**YOUR TASK:**
Give only the number of lines in the data that include the string "https".

BEGIN DATASET EXCERPTS

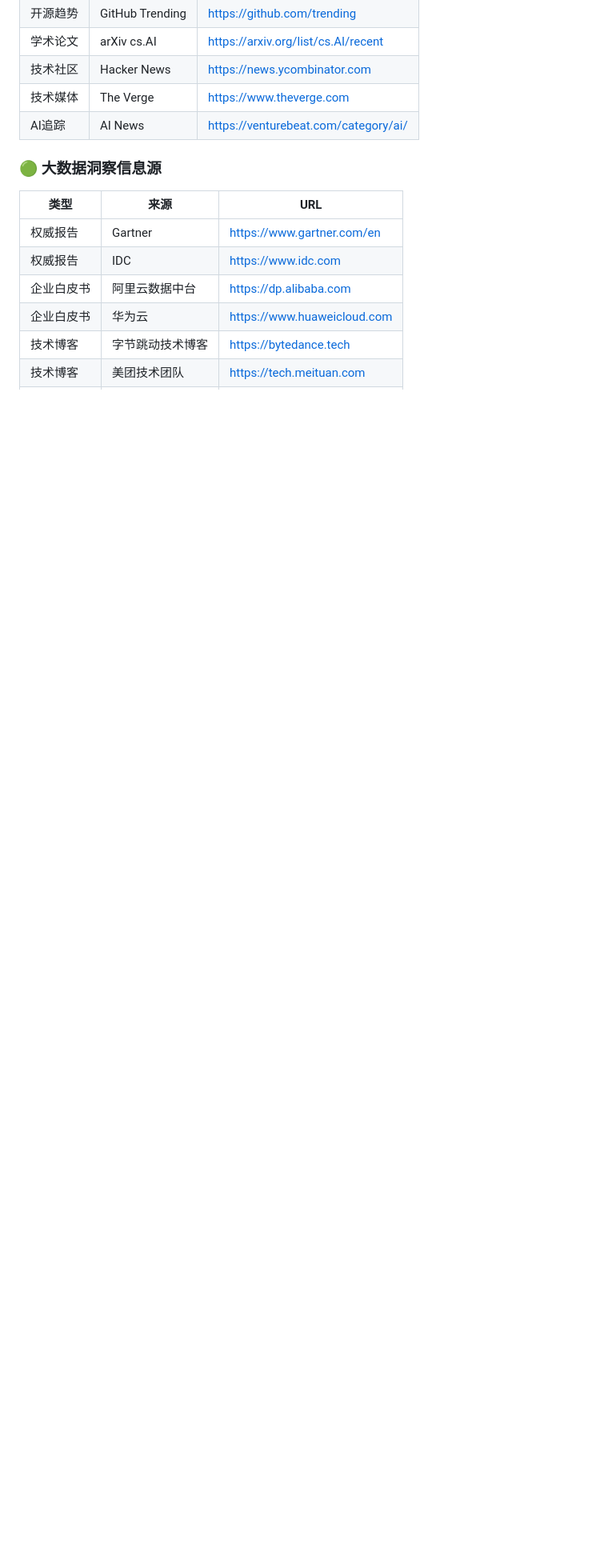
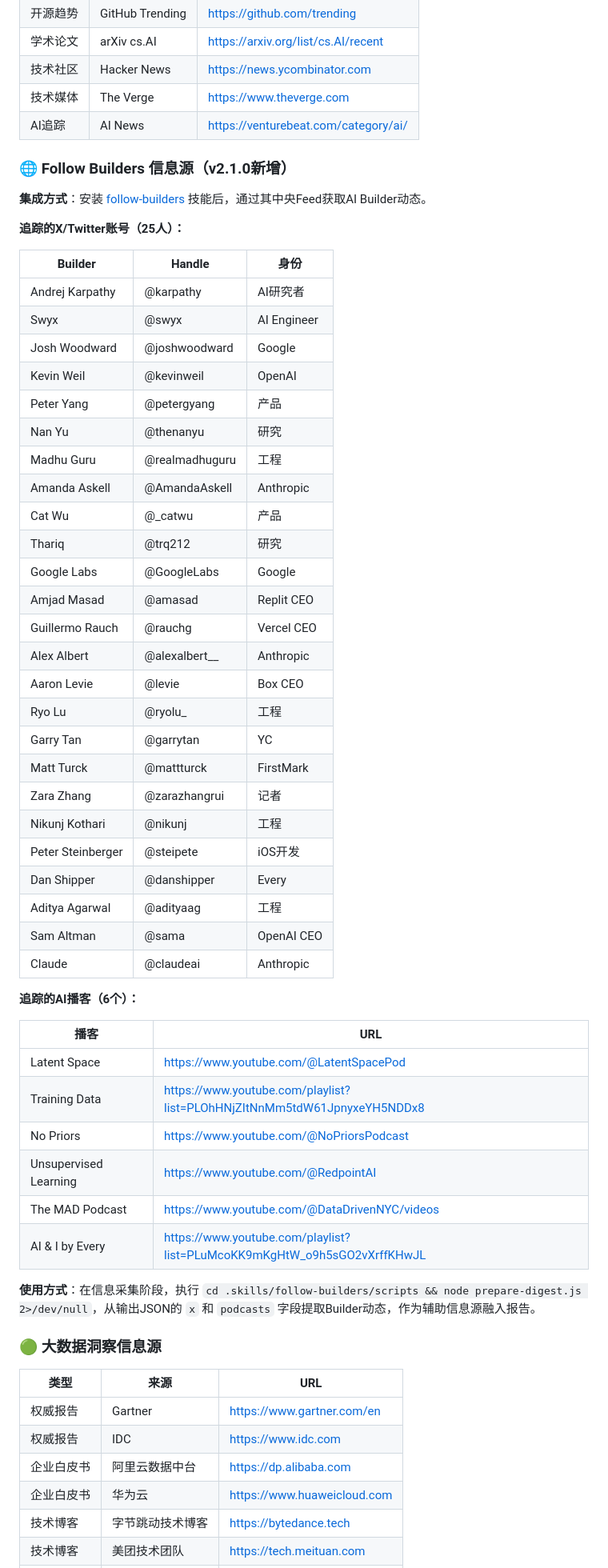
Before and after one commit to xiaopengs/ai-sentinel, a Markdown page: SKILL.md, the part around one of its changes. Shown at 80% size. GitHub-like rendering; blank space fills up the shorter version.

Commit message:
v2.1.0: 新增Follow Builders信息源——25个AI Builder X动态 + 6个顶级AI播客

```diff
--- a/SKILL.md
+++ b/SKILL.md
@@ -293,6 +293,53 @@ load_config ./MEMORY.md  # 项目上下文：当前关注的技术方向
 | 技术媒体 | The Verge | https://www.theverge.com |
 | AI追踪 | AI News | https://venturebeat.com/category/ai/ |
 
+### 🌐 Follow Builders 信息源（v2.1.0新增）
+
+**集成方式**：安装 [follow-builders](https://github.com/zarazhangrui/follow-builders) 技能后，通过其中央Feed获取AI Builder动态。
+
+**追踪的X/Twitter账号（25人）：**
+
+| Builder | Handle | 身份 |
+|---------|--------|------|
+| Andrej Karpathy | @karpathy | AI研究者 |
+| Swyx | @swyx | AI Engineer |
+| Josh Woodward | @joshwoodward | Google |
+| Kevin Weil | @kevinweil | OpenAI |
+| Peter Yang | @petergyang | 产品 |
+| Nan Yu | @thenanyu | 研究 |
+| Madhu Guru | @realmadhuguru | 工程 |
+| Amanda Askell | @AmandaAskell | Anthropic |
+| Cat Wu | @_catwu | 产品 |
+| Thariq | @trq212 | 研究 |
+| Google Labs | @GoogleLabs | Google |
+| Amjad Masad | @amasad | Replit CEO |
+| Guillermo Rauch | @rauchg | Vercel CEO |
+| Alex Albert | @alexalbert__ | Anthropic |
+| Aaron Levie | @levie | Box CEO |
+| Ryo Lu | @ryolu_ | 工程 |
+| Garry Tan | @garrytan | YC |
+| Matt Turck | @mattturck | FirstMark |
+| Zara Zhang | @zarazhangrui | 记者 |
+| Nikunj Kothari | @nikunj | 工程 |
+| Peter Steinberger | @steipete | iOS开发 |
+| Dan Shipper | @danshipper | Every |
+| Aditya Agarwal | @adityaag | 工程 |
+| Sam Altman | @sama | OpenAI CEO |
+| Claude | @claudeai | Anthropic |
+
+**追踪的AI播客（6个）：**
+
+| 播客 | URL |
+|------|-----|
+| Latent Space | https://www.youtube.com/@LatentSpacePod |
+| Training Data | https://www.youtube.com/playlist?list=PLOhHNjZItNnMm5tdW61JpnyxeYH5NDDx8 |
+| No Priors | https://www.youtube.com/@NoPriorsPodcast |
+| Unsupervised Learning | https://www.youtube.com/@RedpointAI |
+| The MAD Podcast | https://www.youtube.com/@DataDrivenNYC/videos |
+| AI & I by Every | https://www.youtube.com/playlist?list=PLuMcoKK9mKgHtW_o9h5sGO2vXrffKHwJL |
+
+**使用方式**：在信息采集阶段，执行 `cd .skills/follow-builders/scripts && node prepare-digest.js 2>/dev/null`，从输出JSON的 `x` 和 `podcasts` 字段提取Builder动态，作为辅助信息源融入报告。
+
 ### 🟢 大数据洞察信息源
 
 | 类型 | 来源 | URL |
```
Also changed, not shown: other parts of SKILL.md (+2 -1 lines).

END DATASET EXCERPTS
BEGIN DATASET EXCERPTS

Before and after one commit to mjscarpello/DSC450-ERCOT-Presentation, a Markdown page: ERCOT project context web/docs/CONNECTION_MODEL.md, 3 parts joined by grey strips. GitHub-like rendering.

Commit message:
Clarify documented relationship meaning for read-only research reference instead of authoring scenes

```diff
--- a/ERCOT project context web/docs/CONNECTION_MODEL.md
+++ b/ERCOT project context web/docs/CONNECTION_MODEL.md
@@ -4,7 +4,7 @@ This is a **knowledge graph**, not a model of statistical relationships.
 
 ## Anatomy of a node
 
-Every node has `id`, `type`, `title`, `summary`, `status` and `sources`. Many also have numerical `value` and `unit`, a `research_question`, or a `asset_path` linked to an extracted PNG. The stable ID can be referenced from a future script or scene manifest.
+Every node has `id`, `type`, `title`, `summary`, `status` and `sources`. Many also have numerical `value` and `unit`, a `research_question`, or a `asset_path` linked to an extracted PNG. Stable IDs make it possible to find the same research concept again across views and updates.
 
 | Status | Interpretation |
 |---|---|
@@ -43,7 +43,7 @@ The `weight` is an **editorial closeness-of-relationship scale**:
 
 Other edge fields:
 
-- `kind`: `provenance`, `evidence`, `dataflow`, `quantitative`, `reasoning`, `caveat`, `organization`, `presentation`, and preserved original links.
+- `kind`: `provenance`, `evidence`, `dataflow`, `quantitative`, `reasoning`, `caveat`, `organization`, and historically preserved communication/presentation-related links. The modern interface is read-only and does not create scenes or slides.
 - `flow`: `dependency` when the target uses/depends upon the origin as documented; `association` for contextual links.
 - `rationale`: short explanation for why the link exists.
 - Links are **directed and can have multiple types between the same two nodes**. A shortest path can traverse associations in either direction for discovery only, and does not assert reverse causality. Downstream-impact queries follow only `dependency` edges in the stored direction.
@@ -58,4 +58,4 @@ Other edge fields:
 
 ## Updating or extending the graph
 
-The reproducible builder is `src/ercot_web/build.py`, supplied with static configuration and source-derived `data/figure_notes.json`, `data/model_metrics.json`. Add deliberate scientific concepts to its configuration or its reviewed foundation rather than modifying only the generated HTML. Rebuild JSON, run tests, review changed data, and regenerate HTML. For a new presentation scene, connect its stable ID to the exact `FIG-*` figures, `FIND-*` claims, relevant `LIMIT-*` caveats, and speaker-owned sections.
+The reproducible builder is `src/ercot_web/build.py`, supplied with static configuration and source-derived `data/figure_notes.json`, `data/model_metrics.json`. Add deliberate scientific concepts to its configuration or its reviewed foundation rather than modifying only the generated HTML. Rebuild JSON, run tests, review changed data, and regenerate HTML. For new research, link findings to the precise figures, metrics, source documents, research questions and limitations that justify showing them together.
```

END DATASET EXCERPTS

**REPLY:**
9